One of the reasons that they were behind the eight ball is that the defense and special teams failed to gift them with any short fields, a disturbing reality that continues a season-long trend. Lets take a look at Dallas' average field position in the eight games with no turnovers versus the five in which they have at least one:

No turnover games:
NYG I: 18.3
Atl: 25.9
NO: 20.4
NE: 18.3
NYG II: 25.5
Phi II: 24.1
Car: 25.9
GB: 19.58

In these eight games, Dallas has started a possession in enemy territory exactly twice, against Atlanta after the Falcons punted from their own 16, and versus Carolina, after Sean Lee's return of a blocked field goal.
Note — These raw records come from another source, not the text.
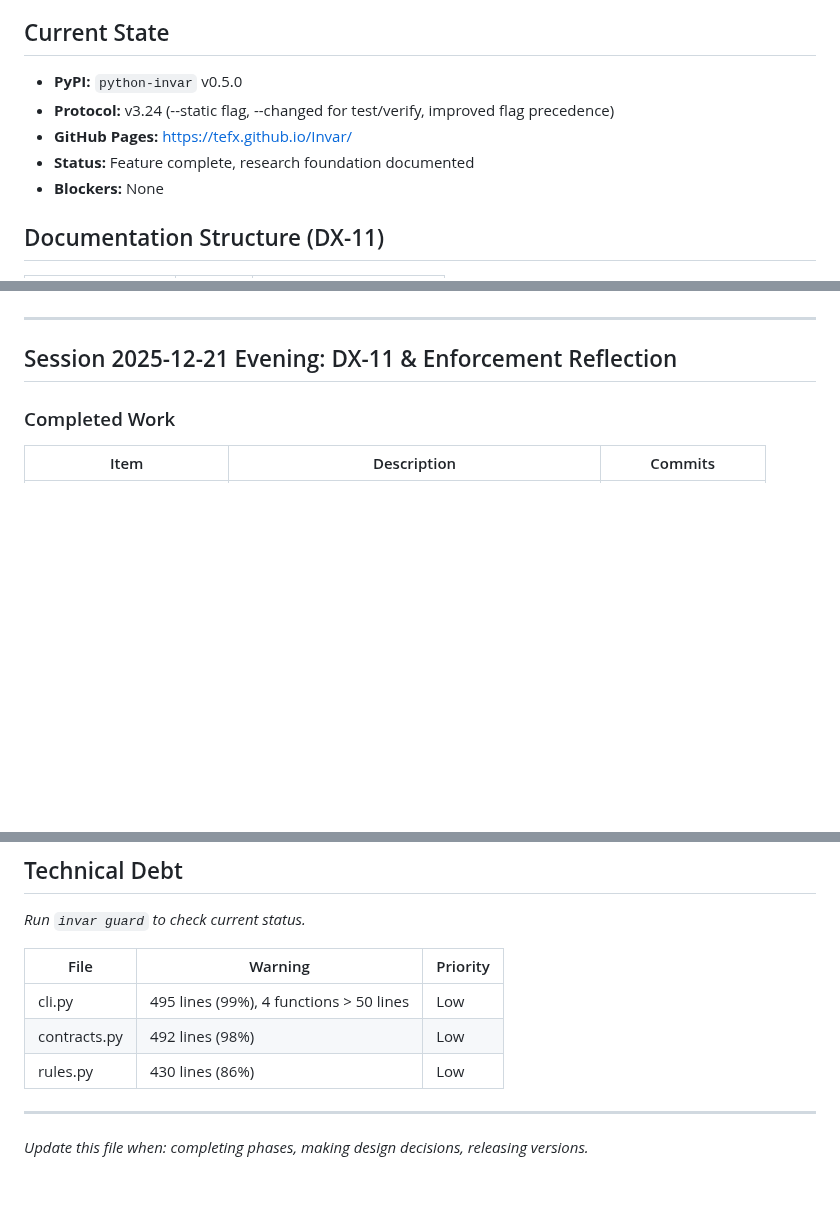
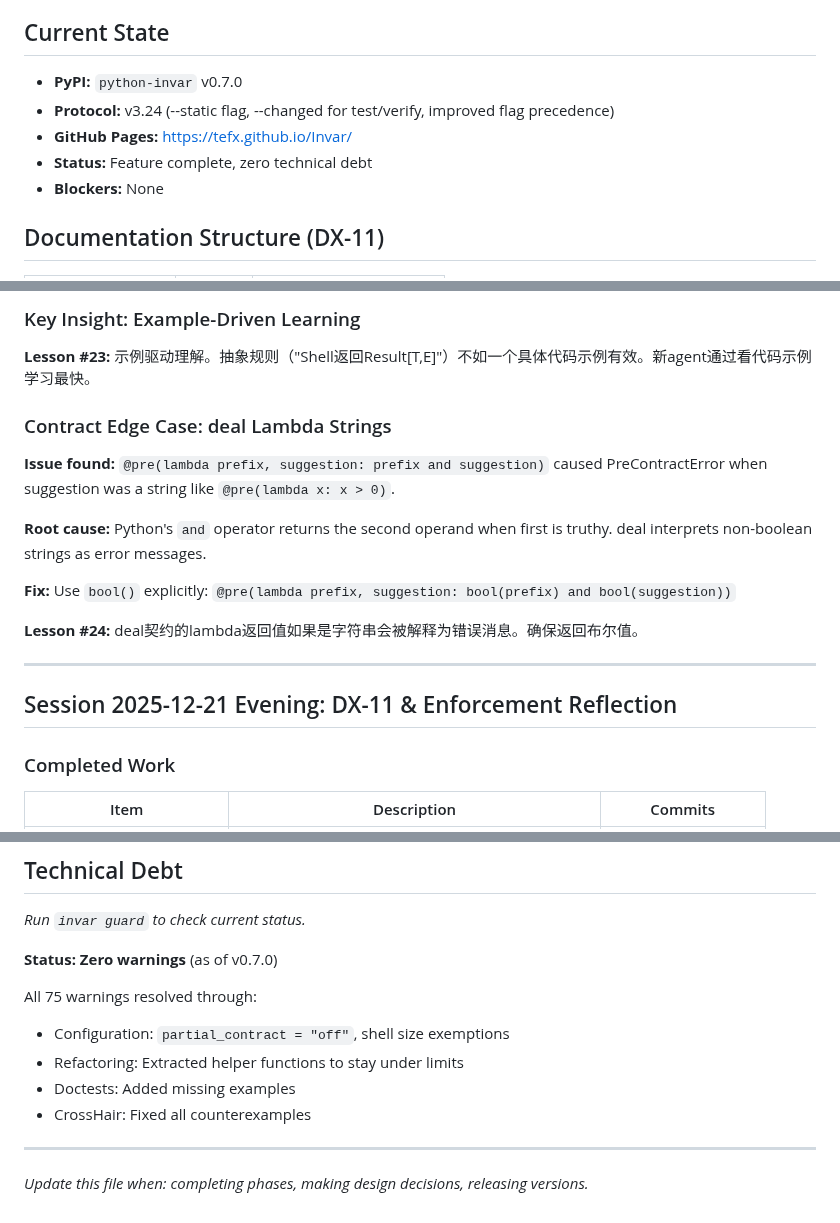
Before and after one commit to Tefx/Invar, a Markdown page: .invar/context.md, 3 parts joined by grey strips. Drawn GitHub-style; blank space fills up the shorter version.

```diff
--- a/.invar/context.md
+++ b/.invar/context.md
@@ -4,10 +4,10 @@
 
 ## Current State
 
-- **PyPI:** `python-invar` v0.5.0
+- **PyPI:** `python-invar` v0.7.0
 - **Protocol:** v3.24 (--static flag, --changed for test/verify, improved flag precedence)
 - **GitHub Pages:** https://tefx.github.io/Invar/
-- **Status:** Feature complete, research foundation documented
+- **Status:** Feature complete, zero technical debt
 - **Blockers:** None
 
 ## Documentation Structure (DX-11)
@@ -29,3 +92,16 @@
+### Key Insight: Example-Driven Learning
+
+**Lesson #23:** 示例驱动理解。抽象规则（"Shell返回Result[T,E]"）不如一个具体代码示例有效。新agent通过看代码示例学习最快。
+
+### Contract Edge Case: deal Lambda Strings
+
+**Issue found:** `@pre(lambda prefix, suggestion: prefix and suggestion)` caused PreContractError when suggestion was a string like `@pre(lambda x: x > 0)`.
+
+**Root cause:** Python's `and` operator returns the second operand when first is truthy. deal interprets non-boolean strings as error messages.
+
+**Fix:** Use `bool()` explicitly: `@pre(lambda prefix, suggestion: bool(prefix) and bool(suggestion))`
+
+**Lesson #24:** deal契约的lambda返回值如果是字符串会被解释为错误消息。确保返回布尔值。
 
 ---
 
@@ -468,11 +547,13 @@ gh release create vX.Y.Z --title "vX.Y.Z - Title" --notes "..."
 
 *Run `invar guard` to check current status.*
 
-| File | Warning | Priority |
-|------|---------|----------|
-| cli.py | 495 lines (99%), 4 functions > 50 lines | Low |
-| contracts.py | 492 lines (98%) | Low |
-| rules.py | 430 lines (86%) | Low |
+**Status: Zero warnings** (as of v0.7.0)
+
+All 75 warnings resolved through:
+- Configuration: `partial_contract = "off"`, shell size exemptions
+- Refactoring: Extracted helper functions to stay under limits
+- Doctests: Added missing examples
+- CrossHair: Fixed all counterexamples
 
 ---
 
```
Also changed, not shown: other parts of .invar/context.md (+67 -1 lines).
Their average starting field position in these games is the 19.7 yard line. How about in the other five contests?

Games with at least one turnover:
Phi I: 27.66
Sea: 27.5
TB: 27.2
Mia: 20.3
Wash: 32.6

The Cowboys average starting field position in these games was the 27.3, which gives them eight fewer yards per game to traverse to get to the opposing end zone. Given that the team averages 10.7 possessions per game, that's 81.3 fewer yards per game that they need to travel for a score in games in which the defense corrals at least one turnover.
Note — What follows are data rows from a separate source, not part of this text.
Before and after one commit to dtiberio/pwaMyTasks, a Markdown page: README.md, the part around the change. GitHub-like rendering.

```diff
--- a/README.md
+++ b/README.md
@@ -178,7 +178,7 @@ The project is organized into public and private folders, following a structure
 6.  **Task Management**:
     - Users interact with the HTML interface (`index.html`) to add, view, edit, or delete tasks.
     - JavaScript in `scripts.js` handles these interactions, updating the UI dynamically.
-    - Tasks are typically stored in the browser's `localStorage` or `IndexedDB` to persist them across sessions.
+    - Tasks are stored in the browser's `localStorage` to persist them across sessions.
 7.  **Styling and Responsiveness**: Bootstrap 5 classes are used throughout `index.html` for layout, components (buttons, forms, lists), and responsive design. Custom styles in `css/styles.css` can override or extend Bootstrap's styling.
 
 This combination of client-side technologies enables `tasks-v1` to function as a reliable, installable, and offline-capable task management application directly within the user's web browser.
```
In 2015, the Cowboys are 30th in the league in drives started in opponents' territory, with eight (behind only the Chargers and Lions). Compare this to 2014, when they were fifth overall, starting 27 drives on the good side of the 50-yard line. That's a lot of easy scores to give an offense - ironically, one much more capable of driving the length of the field - and the drop-off when its needed most is disheartening, to say the least.

15: the number of passing plays of 25 or more yards by the Cowboys this year, the lowest in the NFL. Not only does the Dallas offense tend to have as far to go in order to score as any team in the league, but it is also features 2015's least explosive passing game. A team that generally has to drive 80 or more yards to score will need one of two things: 1) explosive plays in the passing game; 2) near-perfect execution in the short-to-intermediate passing game.

The Cowboys seemingly know they aren't explosive, and have opted for the latter approach. They are currently third in the league in drives of 10 or more plays, with 25 (that's 18% of their total drives). And, a goodly number of their 10+ play drives have resulted in scores; 19 of their 25 long drives have put points on the board. The problem is the kind of scores; of those 19 scoring drives, 14 have ended in a Dan Bailey field goal. Only five have produced a touchdown.

The Cowboys' fundamental inability to turn consistent production into sevens has resulted in these two gems:

230: points the Cowboys have scored this season, good for 30th in the NFL, ahead of only the Rams and the 49ers.

-75: The Cowboys' net points on the year. For much of the season, the Cowboys have kept games close, and lost by a touchdown or less. As a consequence, their net points number was far better than that of teams with similarly dismal records. After double-digit losses to the Panthers and Packers, however, its starting to balloon, and Dallas now sits 28th in net points on the season.

Almost any way you slice it, this team is nestled in amongst the bottom-dwellers.

7: the Cowboys' draft position before the results of the Monday night game (since Dallas has played both Miami and New York, the result will impact their strength of schedule). Here's where we stand:

(A previous BTB article with the Cowboys picking 4th was incorrect, we apologize for the error.)

Order Team CONF DIV Wins Losses % SOS%
1 Tennessee Titans AFC South 3 10 0.231 0.498
2 San Diego Chargers AFC West 3 10 0.231 0.527
3 Cleveland Browns AFC North 3 10 0.231 0.529
4 Baltimore Ravens AFC North 4 9 0.308 0.517
5 Detroit Lions NFC North 4 9 0.308 0.529
6 San Francisco 49ers NFC West 4 9 0.308 0.531
7 Dallas Cowboys NFC East 4 9 0.308 0.541

Thanks to the fact that they played each conference's winningest team (and the peculiar fact that only one team on their schedule - New Orleans - has lost eight or more games), the Cowboys are almost surely going to be at the tail end of whatever win-loss cluster they find themselves in. So, it won't help them for any of the top three teams to lose.

It will, however, help if and when the Ravens, Lions and 49ers win. As this once-promising season continues to swirl in the bowl, that's what we have left to root for, I suppose.